Reading Summary 2019-04-19
· by Aldrin Montana
Stronger Semantics for Low-Latency Geo-Replicated Storage
The paper overall seems good, but I do not believe it presents a significant step beyond the previous work, COPS (and COPS-GT). After reviewing the proposed contributions and the improvements, I think it is a borderline evaluation–I cannot decide whether to reject or accept. Specifically, I value that the change in a few perspectives led to a significant change in implementation which improves performance in a variety of ways, but I believe the core changes do not lead to more interesting research, although the improvements are certainly useful for the system and system users.
The proposed contributions are:
Support for read-only transactions that are minimally interrupted by concurrent writes.
Support for write-only transactions that allows useful work to still potentially serve reads. This is done by cohorts asking the coordinator of a transaction for information regarding committed transactions, and then trying to resolve whether a value being read will potentially be overwritten.
Evaluation showing that Eiger performance is comparable to Cassandra, despite providing stronger consistency guarantees.
The system model now supports column families
I believe that 1 and 2 are valuable, I suspect that the workload for proving 3 is very workload specific, and 4 seems valuable from a practical perspective, but perhaps not a research perspective.
I think the use of a random key as a coordinator key is very ingenious, and I would like to see the use of this in future work and perhaps a deeper dive on the trade-offs for how it can be selected and how it may relate to load balancing and other workload or system characteristics.
Performance metrics do look good. I think including numbers of some other system with linearizable or causal consistency would be useful just for reference. It’s nice to know that causal consistency can be achieved with minimal overhead, but I don’t have much of a reference for how much of an improvement the minimal overhead is compared to typical or naive systems.
The consistency model and evaluation seems to be the same as what was used in COPS, with the main difference being, “COPS places dependencies on values, while Eiger uses dependencies on operations.” The interesting thing of COPS was the idea that dependencies could be between values, rather than operations.
The use of logical time and EVTs seemed very similar, in practice, to something like vector clocks. I suppose the insight that storing the EVT is enough to determine consistency, but that also appears to not be a new idea, as this is the insight first described in the vector clock paper, except as a reasoning that the state of a process’s history can be summarized by the logical time of the latest event of that process.
I think the 4.4 section is very uninteresting. Each datacenter is assumed to be linearizable, so it seems trivial to say that the datacenter of origin for a read can be linearizable if all concurrent writes come from the same datacenter (are known to have a linearizable order). I may misunderstand the insight here, but I feel like it is better left out.
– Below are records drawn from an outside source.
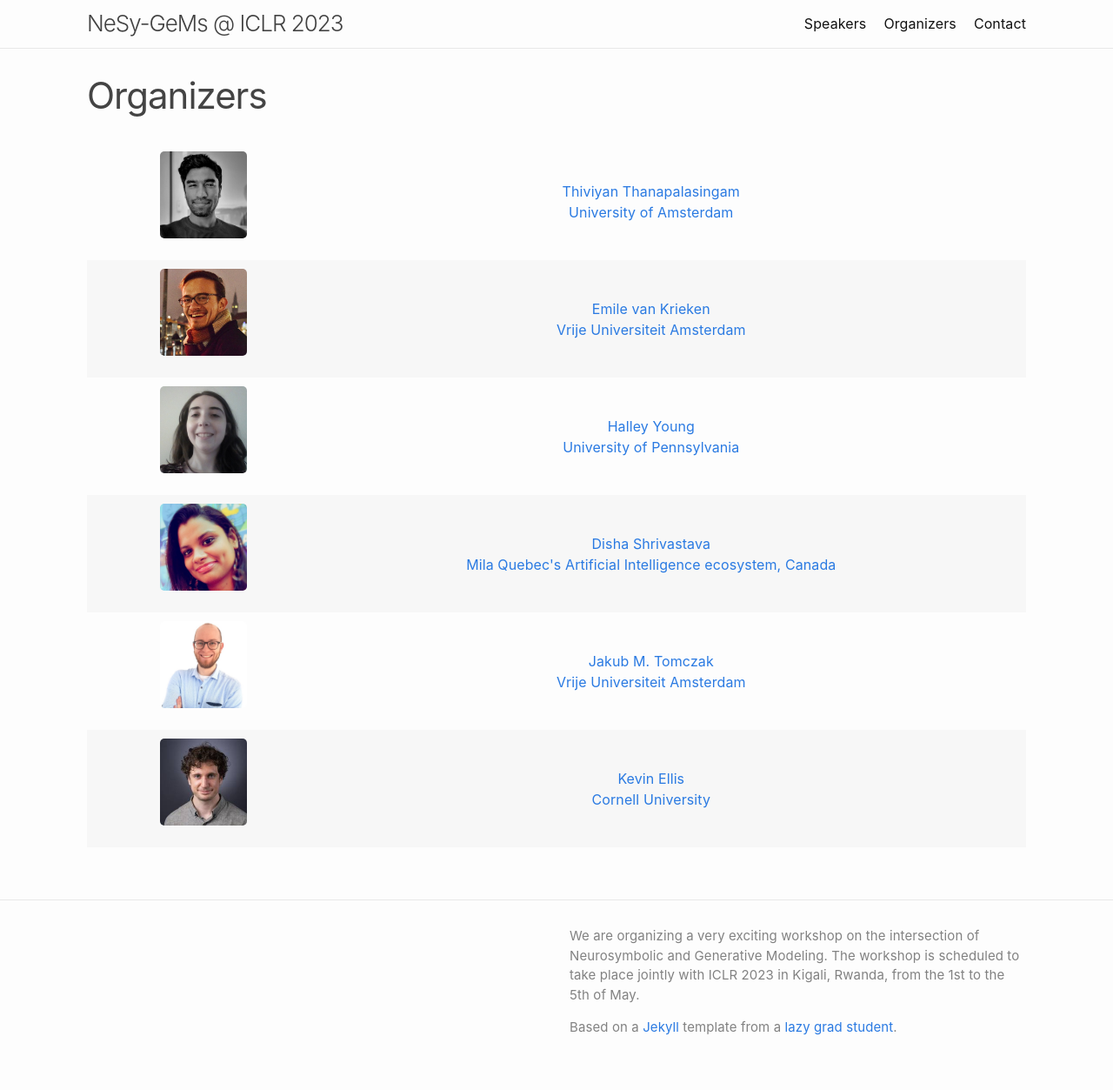
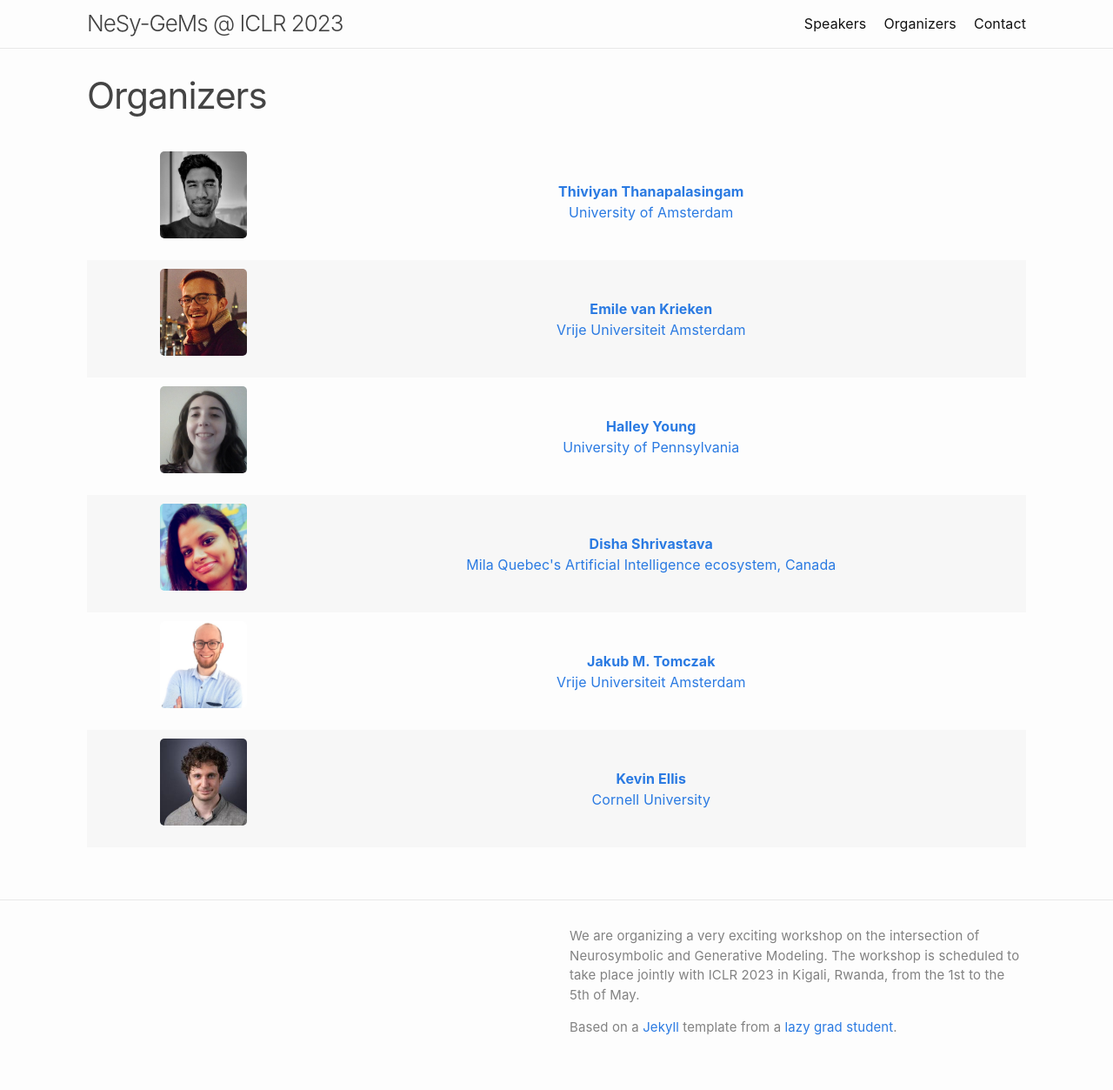
Before and after one commit to nesygems/nesygems.github.io, a Jekyll site: the page built from organizers.md, in a window 1280 px wide. Shown: the whole page at 87% size. Built offline with Jekyll 4.4.1, drawn with Linux system fonts in a browser that asks for light colours.

Commit message:
Bold names

```diff
--- a/_layouts/organizers.html
+++ b/_layouts/organizers.html
@@ -27,9 +27,9 @@ layout: default
 		            <div class="people-name text-center">
 		            	<!-- organizer name (link to webpage if provided) -->
 		            	{% if organizer.webpage %}
-		            		<a href="{{ organizer.webpage }}" target="_blank">{{ organizer.name }}</a>
+		            		<b><a href="{{ organizer.webpage }}" target="_blank">{{ organizer.name }}</a></b>
 		            	{% else %}
-		            		{{ organizer.name }}
+		            		<b>{{ organizer.name }}</b>
 		            	{% endif %}
 		                <br>
 		                <!-- organizer affiliation (if provided) -->
```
This may be an unnecessary ask, but I would have liked to see some performance evaluations with varying latencies between data centers and/or with some failures. It is not clear that any of these cases happen in the evaluations, and since each datacenter is linearizable and it is not clear how many operations span various
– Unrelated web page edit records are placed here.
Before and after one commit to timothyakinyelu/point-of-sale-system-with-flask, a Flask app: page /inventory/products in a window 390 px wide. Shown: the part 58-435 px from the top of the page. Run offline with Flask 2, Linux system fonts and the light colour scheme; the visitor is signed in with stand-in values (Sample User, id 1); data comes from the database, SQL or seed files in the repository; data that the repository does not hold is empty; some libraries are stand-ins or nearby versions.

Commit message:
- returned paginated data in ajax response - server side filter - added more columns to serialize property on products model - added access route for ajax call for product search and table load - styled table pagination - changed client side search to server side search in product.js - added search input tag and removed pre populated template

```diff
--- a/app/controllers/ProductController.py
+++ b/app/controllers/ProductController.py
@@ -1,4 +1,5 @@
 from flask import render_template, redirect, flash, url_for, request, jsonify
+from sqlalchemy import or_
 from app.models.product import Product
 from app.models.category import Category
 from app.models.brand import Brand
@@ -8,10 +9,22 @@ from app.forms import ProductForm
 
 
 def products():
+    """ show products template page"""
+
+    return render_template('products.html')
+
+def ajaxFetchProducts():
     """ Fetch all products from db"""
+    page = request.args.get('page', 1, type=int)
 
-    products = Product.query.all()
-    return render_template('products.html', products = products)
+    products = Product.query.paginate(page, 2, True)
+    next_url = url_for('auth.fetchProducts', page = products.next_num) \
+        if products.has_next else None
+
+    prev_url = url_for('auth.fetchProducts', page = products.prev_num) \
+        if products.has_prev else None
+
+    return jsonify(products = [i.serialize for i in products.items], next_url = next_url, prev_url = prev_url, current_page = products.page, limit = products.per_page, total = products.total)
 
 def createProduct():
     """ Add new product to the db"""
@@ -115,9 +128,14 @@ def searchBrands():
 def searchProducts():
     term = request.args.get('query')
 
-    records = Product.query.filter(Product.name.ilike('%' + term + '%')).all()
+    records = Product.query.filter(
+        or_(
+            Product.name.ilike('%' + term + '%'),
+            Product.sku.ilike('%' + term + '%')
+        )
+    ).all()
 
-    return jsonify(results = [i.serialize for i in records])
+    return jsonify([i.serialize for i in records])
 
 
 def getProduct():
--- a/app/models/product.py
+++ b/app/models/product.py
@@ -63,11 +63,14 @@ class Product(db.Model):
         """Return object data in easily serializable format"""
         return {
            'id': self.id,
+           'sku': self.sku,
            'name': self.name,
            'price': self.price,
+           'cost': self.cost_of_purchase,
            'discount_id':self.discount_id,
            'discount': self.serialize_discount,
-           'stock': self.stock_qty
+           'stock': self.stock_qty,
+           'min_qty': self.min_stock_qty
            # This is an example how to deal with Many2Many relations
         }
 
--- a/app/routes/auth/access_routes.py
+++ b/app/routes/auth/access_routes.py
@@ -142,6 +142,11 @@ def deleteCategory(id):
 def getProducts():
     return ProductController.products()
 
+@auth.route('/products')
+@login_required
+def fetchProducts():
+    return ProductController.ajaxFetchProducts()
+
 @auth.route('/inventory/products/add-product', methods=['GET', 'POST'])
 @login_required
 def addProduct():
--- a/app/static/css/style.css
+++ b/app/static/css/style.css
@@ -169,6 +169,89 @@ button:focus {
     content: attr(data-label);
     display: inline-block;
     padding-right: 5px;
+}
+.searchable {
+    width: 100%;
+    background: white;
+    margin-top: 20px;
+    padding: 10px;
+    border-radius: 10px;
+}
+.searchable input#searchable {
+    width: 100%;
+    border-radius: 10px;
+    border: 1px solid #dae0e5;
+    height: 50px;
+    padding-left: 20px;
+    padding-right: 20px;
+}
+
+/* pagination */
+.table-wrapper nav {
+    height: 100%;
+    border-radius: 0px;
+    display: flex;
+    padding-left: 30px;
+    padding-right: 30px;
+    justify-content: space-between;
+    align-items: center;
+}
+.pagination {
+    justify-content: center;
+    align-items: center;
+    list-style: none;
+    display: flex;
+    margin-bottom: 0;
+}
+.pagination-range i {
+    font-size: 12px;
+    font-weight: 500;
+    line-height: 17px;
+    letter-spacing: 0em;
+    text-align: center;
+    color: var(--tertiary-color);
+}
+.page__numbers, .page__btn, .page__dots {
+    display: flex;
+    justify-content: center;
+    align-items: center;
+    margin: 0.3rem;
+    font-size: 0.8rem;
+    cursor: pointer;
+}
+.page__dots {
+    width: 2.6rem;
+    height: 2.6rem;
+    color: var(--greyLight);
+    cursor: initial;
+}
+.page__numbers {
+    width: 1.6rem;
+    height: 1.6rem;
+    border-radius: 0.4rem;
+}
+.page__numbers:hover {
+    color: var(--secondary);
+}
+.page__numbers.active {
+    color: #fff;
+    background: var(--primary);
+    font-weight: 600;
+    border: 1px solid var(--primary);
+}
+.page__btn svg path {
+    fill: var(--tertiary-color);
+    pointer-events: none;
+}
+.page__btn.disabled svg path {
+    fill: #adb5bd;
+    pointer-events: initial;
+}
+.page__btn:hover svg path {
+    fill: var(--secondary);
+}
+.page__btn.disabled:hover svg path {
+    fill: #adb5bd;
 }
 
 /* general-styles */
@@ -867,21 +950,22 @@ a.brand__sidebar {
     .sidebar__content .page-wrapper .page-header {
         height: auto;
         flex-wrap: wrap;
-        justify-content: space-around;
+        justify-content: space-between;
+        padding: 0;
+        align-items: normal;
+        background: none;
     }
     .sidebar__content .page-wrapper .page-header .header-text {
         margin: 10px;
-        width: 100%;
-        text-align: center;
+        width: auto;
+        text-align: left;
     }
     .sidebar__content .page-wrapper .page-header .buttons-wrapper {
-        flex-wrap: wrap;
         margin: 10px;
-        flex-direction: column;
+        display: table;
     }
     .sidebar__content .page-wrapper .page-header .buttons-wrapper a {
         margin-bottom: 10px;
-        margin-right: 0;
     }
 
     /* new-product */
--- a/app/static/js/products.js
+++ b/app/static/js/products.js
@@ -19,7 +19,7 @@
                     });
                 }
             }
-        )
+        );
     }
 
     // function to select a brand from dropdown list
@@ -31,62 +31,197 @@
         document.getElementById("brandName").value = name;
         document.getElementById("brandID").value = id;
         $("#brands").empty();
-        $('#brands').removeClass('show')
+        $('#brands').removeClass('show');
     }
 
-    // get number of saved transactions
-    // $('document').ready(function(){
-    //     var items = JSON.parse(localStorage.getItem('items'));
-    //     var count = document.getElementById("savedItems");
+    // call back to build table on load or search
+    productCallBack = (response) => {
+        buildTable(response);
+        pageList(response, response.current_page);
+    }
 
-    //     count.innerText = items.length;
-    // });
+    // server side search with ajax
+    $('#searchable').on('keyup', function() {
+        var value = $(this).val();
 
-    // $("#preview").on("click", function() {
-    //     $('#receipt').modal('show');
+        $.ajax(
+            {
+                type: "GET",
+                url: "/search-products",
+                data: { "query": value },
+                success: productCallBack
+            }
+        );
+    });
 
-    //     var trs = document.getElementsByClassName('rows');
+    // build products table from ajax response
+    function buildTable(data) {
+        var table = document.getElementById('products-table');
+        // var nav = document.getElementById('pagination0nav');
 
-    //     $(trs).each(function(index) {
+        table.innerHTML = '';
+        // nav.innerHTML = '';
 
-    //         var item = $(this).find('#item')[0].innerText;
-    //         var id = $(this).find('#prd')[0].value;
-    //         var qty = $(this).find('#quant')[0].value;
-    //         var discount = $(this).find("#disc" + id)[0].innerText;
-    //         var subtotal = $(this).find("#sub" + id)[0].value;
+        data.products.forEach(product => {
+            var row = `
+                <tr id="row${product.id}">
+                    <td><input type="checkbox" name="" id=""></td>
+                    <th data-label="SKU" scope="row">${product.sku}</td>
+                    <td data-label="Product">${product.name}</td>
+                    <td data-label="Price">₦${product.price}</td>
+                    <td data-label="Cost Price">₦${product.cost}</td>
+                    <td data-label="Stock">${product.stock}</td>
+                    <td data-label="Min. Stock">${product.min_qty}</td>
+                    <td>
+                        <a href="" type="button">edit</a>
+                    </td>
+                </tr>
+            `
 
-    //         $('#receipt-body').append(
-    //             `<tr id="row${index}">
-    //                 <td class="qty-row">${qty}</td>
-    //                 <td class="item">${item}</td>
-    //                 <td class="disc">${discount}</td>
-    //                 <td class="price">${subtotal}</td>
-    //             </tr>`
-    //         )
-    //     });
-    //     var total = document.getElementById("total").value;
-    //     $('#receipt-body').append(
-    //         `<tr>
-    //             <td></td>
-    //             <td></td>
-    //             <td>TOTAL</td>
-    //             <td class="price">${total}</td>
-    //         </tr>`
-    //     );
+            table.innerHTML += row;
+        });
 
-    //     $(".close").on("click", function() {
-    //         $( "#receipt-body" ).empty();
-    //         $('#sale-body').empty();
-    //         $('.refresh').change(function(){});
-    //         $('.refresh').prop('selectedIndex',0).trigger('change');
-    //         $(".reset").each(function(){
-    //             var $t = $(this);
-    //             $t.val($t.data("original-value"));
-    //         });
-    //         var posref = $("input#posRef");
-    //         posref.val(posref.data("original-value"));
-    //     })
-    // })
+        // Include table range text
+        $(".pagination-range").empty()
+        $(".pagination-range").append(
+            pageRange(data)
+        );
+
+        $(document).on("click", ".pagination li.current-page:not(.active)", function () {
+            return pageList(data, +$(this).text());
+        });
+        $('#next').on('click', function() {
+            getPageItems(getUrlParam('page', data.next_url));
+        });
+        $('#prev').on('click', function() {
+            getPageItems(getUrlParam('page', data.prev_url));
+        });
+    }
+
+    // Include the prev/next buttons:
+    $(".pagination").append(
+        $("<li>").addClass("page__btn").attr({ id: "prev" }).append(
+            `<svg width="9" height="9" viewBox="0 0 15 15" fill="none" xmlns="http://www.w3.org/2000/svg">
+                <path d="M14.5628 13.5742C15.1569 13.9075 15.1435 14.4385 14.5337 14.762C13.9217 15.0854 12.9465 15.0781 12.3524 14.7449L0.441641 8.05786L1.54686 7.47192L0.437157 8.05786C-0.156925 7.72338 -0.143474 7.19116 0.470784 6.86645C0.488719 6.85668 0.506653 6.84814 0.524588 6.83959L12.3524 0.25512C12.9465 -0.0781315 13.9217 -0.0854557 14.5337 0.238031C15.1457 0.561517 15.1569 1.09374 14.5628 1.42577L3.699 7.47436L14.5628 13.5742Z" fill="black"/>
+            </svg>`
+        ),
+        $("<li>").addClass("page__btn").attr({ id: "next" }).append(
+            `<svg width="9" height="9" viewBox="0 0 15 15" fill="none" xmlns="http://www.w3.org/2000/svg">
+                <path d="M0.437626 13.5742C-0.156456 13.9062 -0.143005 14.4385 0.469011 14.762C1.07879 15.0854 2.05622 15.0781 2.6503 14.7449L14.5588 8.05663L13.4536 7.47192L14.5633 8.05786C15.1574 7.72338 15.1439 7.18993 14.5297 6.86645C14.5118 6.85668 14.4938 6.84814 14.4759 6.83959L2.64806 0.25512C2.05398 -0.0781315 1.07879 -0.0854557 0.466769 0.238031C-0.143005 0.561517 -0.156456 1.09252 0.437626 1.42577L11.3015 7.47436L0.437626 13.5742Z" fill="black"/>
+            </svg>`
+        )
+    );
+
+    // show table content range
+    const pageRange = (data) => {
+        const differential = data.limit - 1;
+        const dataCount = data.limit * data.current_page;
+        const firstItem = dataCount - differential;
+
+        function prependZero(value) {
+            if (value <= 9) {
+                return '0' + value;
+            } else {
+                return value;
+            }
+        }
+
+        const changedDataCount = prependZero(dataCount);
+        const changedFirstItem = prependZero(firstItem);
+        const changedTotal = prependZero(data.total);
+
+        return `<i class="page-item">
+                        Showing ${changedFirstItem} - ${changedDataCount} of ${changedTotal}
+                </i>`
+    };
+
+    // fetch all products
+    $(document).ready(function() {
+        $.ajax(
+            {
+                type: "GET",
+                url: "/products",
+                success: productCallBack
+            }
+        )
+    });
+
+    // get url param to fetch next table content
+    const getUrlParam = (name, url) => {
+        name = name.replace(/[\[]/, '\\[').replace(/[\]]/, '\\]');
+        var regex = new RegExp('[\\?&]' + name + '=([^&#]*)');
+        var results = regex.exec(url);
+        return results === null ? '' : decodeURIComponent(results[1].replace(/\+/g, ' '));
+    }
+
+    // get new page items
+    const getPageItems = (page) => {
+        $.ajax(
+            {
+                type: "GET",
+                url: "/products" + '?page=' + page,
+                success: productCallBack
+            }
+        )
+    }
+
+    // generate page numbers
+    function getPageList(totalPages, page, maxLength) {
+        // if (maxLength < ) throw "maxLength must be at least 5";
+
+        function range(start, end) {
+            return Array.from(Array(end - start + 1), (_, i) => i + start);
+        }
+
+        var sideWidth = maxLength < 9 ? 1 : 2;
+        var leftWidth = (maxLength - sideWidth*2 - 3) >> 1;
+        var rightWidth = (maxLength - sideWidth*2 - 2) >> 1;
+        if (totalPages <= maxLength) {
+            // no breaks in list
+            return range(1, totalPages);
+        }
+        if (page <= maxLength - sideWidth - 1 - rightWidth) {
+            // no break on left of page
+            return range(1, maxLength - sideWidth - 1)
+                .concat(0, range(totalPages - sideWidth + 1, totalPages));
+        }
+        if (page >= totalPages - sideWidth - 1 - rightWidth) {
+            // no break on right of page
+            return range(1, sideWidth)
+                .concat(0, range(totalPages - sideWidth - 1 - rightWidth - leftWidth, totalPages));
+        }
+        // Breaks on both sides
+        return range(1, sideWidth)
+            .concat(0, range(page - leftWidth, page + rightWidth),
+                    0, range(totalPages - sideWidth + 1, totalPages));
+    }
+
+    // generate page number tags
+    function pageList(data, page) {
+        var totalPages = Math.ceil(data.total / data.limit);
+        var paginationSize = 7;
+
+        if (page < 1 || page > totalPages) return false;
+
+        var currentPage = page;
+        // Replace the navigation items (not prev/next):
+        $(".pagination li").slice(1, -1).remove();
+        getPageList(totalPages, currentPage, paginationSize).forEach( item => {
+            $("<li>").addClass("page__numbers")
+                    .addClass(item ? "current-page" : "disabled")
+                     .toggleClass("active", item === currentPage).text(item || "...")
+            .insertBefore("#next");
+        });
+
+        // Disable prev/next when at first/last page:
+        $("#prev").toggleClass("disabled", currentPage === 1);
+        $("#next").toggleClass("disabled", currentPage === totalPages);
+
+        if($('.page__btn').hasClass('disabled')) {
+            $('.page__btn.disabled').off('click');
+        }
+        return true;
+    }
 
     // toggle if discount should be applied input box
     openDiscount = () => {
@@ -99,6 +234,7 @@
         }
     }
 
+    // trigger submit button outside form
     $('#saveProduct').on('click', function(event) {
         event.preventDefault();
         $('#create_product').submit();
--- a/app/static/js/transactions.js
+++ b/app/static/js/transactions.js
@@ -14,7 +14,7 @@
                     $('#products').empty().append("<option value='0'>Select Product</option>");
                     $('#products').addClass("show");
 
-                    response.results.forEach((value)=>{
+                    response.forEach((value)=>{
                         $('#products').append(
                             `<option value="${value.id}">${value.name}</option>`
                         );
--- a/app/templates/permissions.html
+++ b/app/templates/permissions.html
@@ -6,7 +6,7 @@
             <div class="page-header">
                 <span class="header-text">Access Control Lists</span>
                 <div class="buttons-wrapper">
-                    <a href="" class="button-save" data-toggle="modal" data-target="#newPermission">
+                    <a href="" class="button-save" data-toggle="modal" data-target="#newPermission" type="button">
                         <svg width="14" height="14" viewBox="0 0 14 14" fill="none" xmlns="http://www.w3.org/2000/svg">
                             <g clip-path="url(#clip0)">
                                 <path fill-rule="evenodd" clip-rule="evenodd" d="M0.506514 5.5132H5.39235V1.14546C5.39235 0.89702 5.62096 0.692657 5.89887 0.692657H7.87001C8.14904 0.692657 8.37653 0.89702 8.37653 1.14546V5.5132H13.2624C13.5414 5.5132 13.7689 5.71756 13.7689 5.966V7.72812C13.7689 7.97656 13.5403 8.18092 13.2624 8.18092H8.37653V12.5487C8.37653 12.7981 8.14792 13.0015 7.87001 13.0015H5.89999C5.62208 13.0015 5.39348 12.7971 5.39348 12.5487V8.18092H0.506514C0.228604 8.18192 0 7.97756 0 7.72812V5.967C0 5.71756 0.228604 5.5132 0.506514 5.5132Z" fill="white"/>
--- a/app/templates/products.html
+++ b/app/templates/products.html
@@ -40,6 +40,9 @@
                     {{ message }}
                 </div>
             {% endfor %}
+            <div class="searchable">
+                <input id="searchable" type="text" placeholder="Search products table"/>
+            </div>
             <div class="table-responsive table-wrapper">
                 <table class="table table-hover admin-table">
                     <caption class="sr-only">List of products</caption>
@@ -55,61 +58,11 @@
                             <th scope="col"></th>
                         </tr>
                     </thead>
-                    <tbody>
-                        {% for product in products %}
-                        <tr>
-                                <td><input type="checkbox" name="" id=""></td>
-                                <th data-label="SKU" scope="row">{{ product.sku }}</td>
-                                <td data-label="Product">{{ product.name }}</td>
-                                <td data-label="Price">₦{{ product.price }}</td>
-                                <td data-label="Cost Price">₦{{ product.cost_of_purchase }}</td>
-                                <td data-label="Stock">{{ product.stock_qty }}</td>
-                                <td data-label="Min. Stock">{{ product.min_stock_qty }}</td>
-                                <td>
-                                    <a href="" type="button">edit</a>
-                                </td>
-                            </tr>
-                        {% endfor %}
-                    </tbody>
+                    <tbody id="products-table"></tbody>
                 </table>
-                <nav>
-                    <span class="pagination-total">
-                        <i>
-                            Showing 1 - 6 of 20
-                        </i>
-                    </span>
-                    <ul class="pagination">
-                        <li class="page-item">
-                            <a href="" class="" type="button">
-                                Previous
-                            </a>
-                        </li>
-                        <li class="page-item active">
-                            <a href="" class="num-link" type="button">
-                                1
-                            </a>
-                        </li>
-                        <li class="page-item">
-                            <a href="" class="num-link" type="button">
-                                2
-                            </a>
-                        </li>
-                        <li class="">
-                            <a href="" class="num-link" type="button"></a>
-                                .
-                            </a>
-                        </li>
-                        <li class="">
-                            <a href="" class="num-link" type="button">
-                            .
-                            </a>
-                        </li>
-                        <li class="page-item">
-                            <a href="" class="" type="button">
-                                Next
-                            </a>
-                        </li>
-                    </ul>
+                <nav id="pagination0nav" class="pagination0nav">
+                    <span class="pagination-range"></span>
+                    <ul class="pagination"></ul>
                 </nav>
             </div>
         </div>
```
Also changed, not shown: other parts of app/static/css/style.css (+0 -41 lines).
- How do servers know what values were returned in a first round? Or does “storing values newer than those returned in a first round” apply universally, as a fact of maintaining validity periods?